It feels fitting to put up this post now. My Uncle who recently passed away was during his better days an exceptionally good cook. One thing he did better than just about anyone I know was cook traditional Hungarian style Goulash. As my memorial to him, I would like to dedicate this blog post to my late Uncle ‘Roby’.
The basis of this article was written my me for the Chefs Special magazine for Meat and Livestock Australia (MLA) two years ago for an article called ‘Get into Goulash!’. It is a dish that we cook regularly as a family and it is something which I typically use as a reference point to my own Hungarian heritage. Now, it is also a way in which I remember both my heritage and my recently departed family.
To a Hungarian, the word Goulash or Gulyás in Hungarian refers to the ‘cattle driver’ and simply means cowboy. However, the only place on a Hungarian menu that one would find the word gulyás would be amongst the soups and would be called gulyás leves (soup of the cowboy). However, what is generally known all around the world as ‘Goulash’ is in Hungary known as pörkölt or paprikás.
It has been suggested that the origins of this dish go back to at least the ninth century where shepherds cut meat into cubes and cooked it with onion in a heavy iron kettle known as a bogrács. This stew could either be cooked in a ‘short sauce’ meaning very little liquid which was known as pörkölt which is derived from the Hungarian pörköl which means to slightly burn the surface. If it was extended with more liquid, it was a soup or leves. During these times however, it was much different to what we know today as gulyás as the predominant spices used in the dish were black pepper and ginger. It was not until paprika entered Hungarian cuisine in the late sixteenth century likely via the invading Turkish army, that the dish became more like the version of the dish that we know today.
In addition to the use of paprika, there are a number of other essential ingredients and rules that define gulyás leves such as the use of chopped onions and the use of bacon or lard or both. But just as much as it is defined by what it consists of, it is just as importantly defined by what it does not consist of. The famous food writer, George Lang states that one must ‘Never use any flour. Never use any other spice besides caraway. Never Frenchify it with wine. Never Germanize it with brown sauce. Never put in any other garniture besides diced potatoes or galuska (a small pasta like dumpling)’. Over the years, this dish has established itself as one of the most readily identifiable symbols of the nation of Hungary and its people.
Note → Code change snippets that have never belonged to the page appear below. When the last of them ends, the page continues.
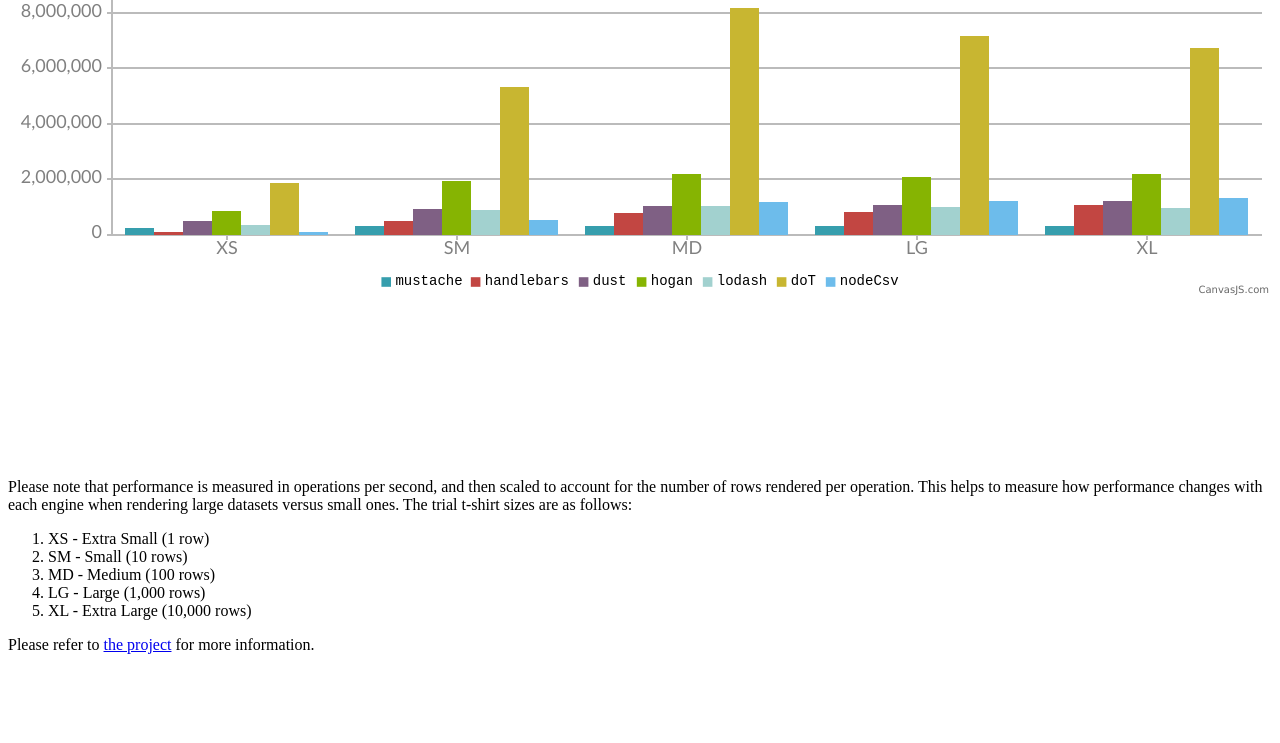
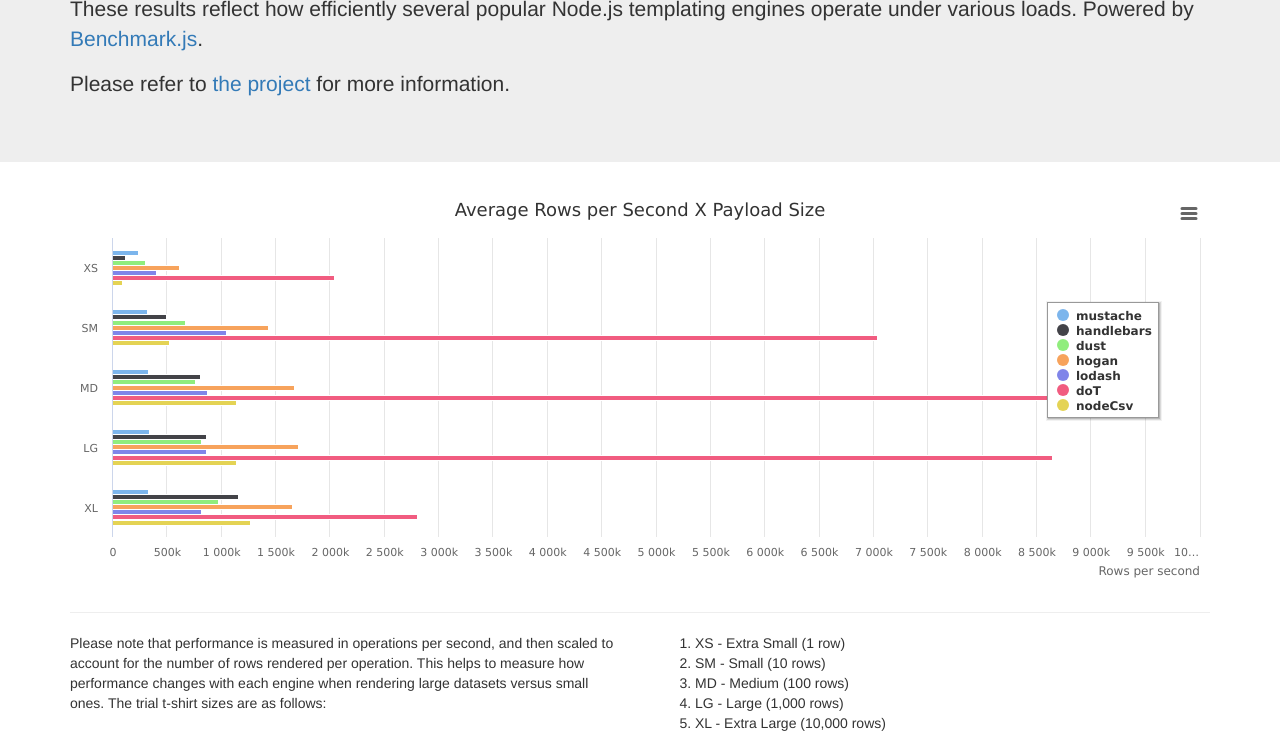
Before and after one commit to jbatte47/node-template-benchmarks, a plain HTML site: page index.html in a window 1280 px wide. Shown: the part 110-853 px from the top of the page. Before the commit the page ends 800 px from the top, so only its background shows below. Drawn offline with nearby package versions, Linux system fonts and the light colour scheme.

Commit message:
trial run #2; switched to bootstrap & highcharts

```diff
--- a/css/style.css
+++ /dev/null
@@ -1,4 +0,0 @@
-.notes {
-  position: absolute;
-  bottom: 20px;
-}
--- a/data.json
+++ b/data.json
@@ -1,191 +1,83 @@
-[
+{
+  "series": [
     {
       "name": "mustache",
-    "type": "column",
-    "showInLegend": true,
-    "dataPoints": [
-      {
-        "label": "XS",
-        "y": 245976.60685017944
-      },
-      {
-        "label": "SM",
-        "y": 315168.11248258915
-      },
-      {
-        "label": "MD",
-        "y": 327586.98171134584
-      },
-      {
-        "label": "LG",
-        "y": 319951.538773852
-      },
-      {
-        "label": "XL",
-        "y": 317145.6408922969
-      }
+      "data": [
+        242648.74742016877,
+        324036.33096219826,
+        333555.584551154,
+        337502.8886716939,
+        330460.7688941327
       ]
     },
     {
       "name": "handlebars",
-    "type": "column",
-    "showInLegend": true,
-    "dataPoints": [
-      {
-        "label": "XS",
-        "y": 120567.6410398503
-      },
-      {
-        "label": "SM",
-        "y": 519647.46041141555
-      },
-      {
-        "label": "MD",
-        "y": 779193.9253272013
-      },
-      {
-        "label": "LG",
-        "y": 843149.6828612813
-      },
-      {
-        "label": "XL",
-        "y": 1093215.0860150785
-      }
+      "data": [
+        119137.89136175369,
+        496936.02535911865,
+        809918.5400273057,
+        863279.5528682591,
+        1155142.848800118
       ]
     },
     {
       "name": "dust",
-    "type": "column",
-    "showInLegend": true,
-    "dataPoints": [
-      {
-        "label": "XS",
-        "y": 503000.72761010885
-      },
-      {
-        "label": "SM",
-        "y": 947409.9534242293
-      },
-      {
-        "label": "MD",
-        "y": 1031558.2146490478
-      },
-      {
-        "label": "LG",
-        "y": 1078410.592412572
-      },
-      {
-        "label": "XL",
-        "y": 1231869.9741860826
-      }
+      "data": [
+        300015.3169469837,
+        671516.1627881294,
+        762977.6187393568,
+        816424.9027703223,
+        976109.5085868237
       ]
     },
     {
       "name": "hogan",
-    "type": "column",
-    "showInLegend": true,
-    "dataPoints": [
-      {
-        "label": "XS",
-        "y": 867127.5485671719
-      },
-      {
-        "label": "SM",
-        "y": 1942246.6283672538
-      },
-      {
-        "label": "MD",
-        "y": 2198974.7174719363
-      },
-      {
-        "label": "LG",
-        "y": 2107961.2419032347
-      },
-      {
-        "label": "XL",
-        "y": 2187103.412780681
-      }
+      "data": [
+        611831.9795224493,
+        1434053.58234667,
+        1672975.2681720282,
+        1706954.9943025473,
+        1652588.4946858159
       ]
     },
     {
       "name": "lodash",
-    "type": "column",
-    "showInLegend": true,
-    "dataPoints": [
-      {
-        "label": "XS",
-        "y": 362836.0835666158
-      },
-      {
-        "label": "SM",
-        "y": 908182.7246545318
-      },
-      {
-        "label": "MD",
-        "y": 1046006.088036585
-      },
-      {
-        "label": "LG",
-        "y": 1005392.6178763682
-      },
-      {
-        "label": "XL",
-        "y": 974102.5905796358
-      }
+      "data": [
+        402222.9021339079,
+        1046463.6154890803,
+        872310.1295321556,
+        864386.6295265737,
+        821413.8648180634
       ]
     },
     {
       "name": "doT",
-    "type": "column",
-    "showInLegend": true,
-    "dataPoints": [
-      {
-        "label": "XS",
-        "y": 1864857.2024829974
-      },
-      {
-        "label": "SM",
-        "y": 5327342.553798689
-      },
-      {
-        "label": "MD",
-        "y": 8205774.424055588
-      },
-      {
-        "label": "LG",
-        "y": 7168674.267663035
-      },
-      {
-        "label": "XL",
-        "y": 6752123.367866967
-      }
+      "data": [
+        2043718.1567030344,
+        7041006.995044026,
+        9241546.598405838,
+        8647082.082984742,
+        2802035.8006996247
       ]
     },
     {
       "name": "nodeCsv",
-    "type": "column",
-    "showInLegend": true,
-    "dataPoints": [
-      {
-        "label": "XS",
-        "y": 102481.84221595846
-      },
-      {
-        "label": "SM",
-        "y": 551396.9537568999
-      },
-      {
-        "label": "MD",
-        "y": 1194193.5822722216
-      },
-      {
-        "label": "LG",
-        "y": 1218979.1108597938
-      },
-      {
-        "label": "XL",
-        "y": 1320926.9562320549
-      }
+      "data": [
+        95930.13425138974,
+        523471.60579482175,
+        1140277.9974250859,
+        1142703.2771990704,
+        1267275.1450864957
       ]
     }
+  ],
+  "xAxis": {
+    "categories": [
+      "XS",
+      "SM",
+      "MD",
+      "LG",
+      "XL"
     ]
+  }
+}
--- a/index.html
+++ b/index.html
@@ -1,14 +1,45 @@
 <!DOCTYPE HTML>
 <html>
   <head>
+    <meta charset="utf-8">
+    <meta http-equiv="X-UA-Compatible" content="IE=edge">
+    <meta name="viewport" content="width=device-width, initial-scale=1">
+
     <title>Node Templating Benchmark Results</title>
-    <link rel="stylesheet" href="css/style.css" />
+    <link href="//maxcdn.bootstrapcdn.com/bootstrap/3.3.4/css/bootstrap.min.css" rel="stylesheet">
+    <link href="css/style.css" rel="stylesheet" />
+
+    <!--[if lt IE 9]>
+      <script src="https://oss.maxcdn.com/html5shiv/3.7.2/html5shiv.min.js"></script>
+      <script src="https://oss.maxcdn.com/respond/1.4.2/respond.min.js"></script>
+    <![endif]-->
   </head>
   <body>
-    <div class="content">
-      <div class="chartContainer">
+    <div class="jumbotron">
+      <div class="container">
+        <h3>
+          Node Templating Benchmark Results
+        </h3>
+        <p>
+          These results reflect how efficiently several popular Node.js templating engines operate
+          under various loads. Powered by <a href="http://benchmarkjs.com/">Benchmark.js</a>.
+        </p>
+        <p>
+          Please refer to <a href="https://github.com/jbatte47/node-template-benchmarks">the project</a>
+          for more information.
+        </p>
       </div>
-      <div class="notes">
+    </div>
+    <div class="container">
+      <div class="row">
+        <div class="col-md-12">
+          <div id="chartContainer">
+          </div>
+        </div>
+      </div>
+      <hr>
+      <div class="row">
+        <div class="col-md-6">
           <p>
             Please note that performance is measured in operations per second,
             and then scaled to account for the number of rows rendered per operation.
@@ -16,6 +47,8 @@
             rendering large datasets versus small ones.
             The trial t-shirt sizes are as follows:
           </p>
+        </div>
+        <div class="col-md-6">
           <ol>
             <li>XS - Extra Small (1 row)</li>
             <li>SM - Small (10 rows)</li>
@@ -23,32 +56,54 @@
             <li>LG - Large (1,000 rows)</li>
             <li>XL - Extra Large (10,000 rows)</li>
           </ol>
-        <p>
-          Please refer to <a href="https://github.com/jbatte47/node-template-benchmarks">the project</a> for more information.
-        </p>
+        </div>
       </div>
     </div>
     <script type="text/javascript" src="//cdnjs.cloudflare.com/ajax/libs/jquery/2.1.3/jquery.min.js"></script>
-    <script type="text/javascript" src="lib/canvasjs/jquery.canvasjs.min.js"></script>
+    <script type="text/javascript" src="//maxcdn.bootstrapcdn.com/bootstrap/3.3.4/js/bootstrap.min.js"></script>
+    <script type="text/javascript" src="http://code.highcharts.com/highcharts.js"></script>
+    <script type="text/javascript" src="http://code.highcharts.com/modules/exporting.js"></script>
     <script type="text/javascript">
       $(function () {
         $.ajax({
           url: "data.json",
           dataType: "json",
           success: function (data) {
-            $(".chartContainer").CanvasJSChart({
-              animationEnabled: true,
-              axisY :{
-                includeZero: false
+            $("#chartContainer").highcharts($.extend(true, {
+              chart: {
+                type: "bar"
               },
-              data: data,
-              panEnabled: true,
-              theme: "theme1",
-              title:{
-                text: "Node Templates: Average Rows Per Second"
+              title: {
+                text: "Average Rows per Second X Payload Size"
               },
-              zoomEnabled: true
-            });
+              yAxis: {
+                min: 50000,
+                title: {
+                  text: "Rows per second",
+                  align: "high"
+                },
+                labels: {
+                  overflow: "justify"
+                }
+              },
+              tooltip: {
+                valueSuffix: " rows per second"
+              },
+              legend: {
+                layout: "vertical",
+                align: "right",
+                verticalAlign: "top",
+                x: -40,
+                y: 100,
+                floating: true,
+                borderWidth: 1,
+                backgroundColor: ((Highcharts.theme && Highcharts.theme.legendBackgroundColor) || "#FFFFFF"),
+                shadow: true
+              },
+              credits: {
+                enabled: false
+              }
+            }, data));
           }
         });
       });
```
Lines whose indentation alone changed are shown as unchanged.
Another reason why this recipe is so good is because it is thrifty and uses the relatively less used shin beef which is perfect for all types of stews and slow cooked dishes. Typically these types of cuts have large amounts of connective tissue which when cooked quickly like for primal cuts such as fillet or rib-eye can be very chewy but when braised or cooked slowly, the connective tissue (primarily consisting of collagen) becomes soft and unctuous and is what makes these dishes so heartwarming and indulgent.
Traditional Hungarian Beef Goulash.
1.2 kg Shin (Gravy) Beef
400g Brown Onion
2 Medium Tomatoes
1 Red Capsicum
2 tbspns Good quality Sweet (Mild) Hungaria Paprika
3 tbspns Lard or Vegetable Oil
Peel and finely chop onions, tomatoes and capsicum, keeping the onions separate. Dice the beef into 2 cm cubes ensuring to remove any thick tendons.
Heat the oil or lard in a saucepan and fry the onions on a moderate heat until golden yellow in colour, ensuring not to burn them. At the same time in a frying pan, seal or lightly brown the meat in small batches. When finished, keep meat aside until ready to use in saucepan.
When the onions are cooked, add the paprika and if necessary turn down the heat a little to ensure that the paprika does not burn (which will give the dish an unpleasant bitter taste). When the onions and paprika start to become fragrant, add the meat to the saucepan and stir a little. Then add the chopped tomatoes and capsicum and stir. Moisture should start to be released and begin the formation of the sauce or gravy for the dish. If it is a little dry, add 3 or 4 tablespoons of water and ensure that it doesn’t ‘catch’ on the bottom of the saucepan.
Now you want to turn down the heat so that the pan is slowly simmering and put a lid on it and leave for an hour or so. Then check it both for seasoning (adding salt and pepper if necessary) and consistency. If the dish is still a little dry, you can add a little water or if it is too thin, you can continue to simmer with the lid off. Now, you just want to continue simmering the dish until the meat is ‘fall off the bone’ tender. The dish is now cooked and keeps well in the fridge or freezer. This dish is traditionally served with Galuska (small pasta like dumplings) and a refreshing Hungarian cucumber salad but goes well with pasta, rice, potatoes or even coarse cous-cous. Those with a taste for the ‘hot-stuff’ can also add a little cayenne pepper or chilli powder and you can also add a little garlic during the cooking phase if you like.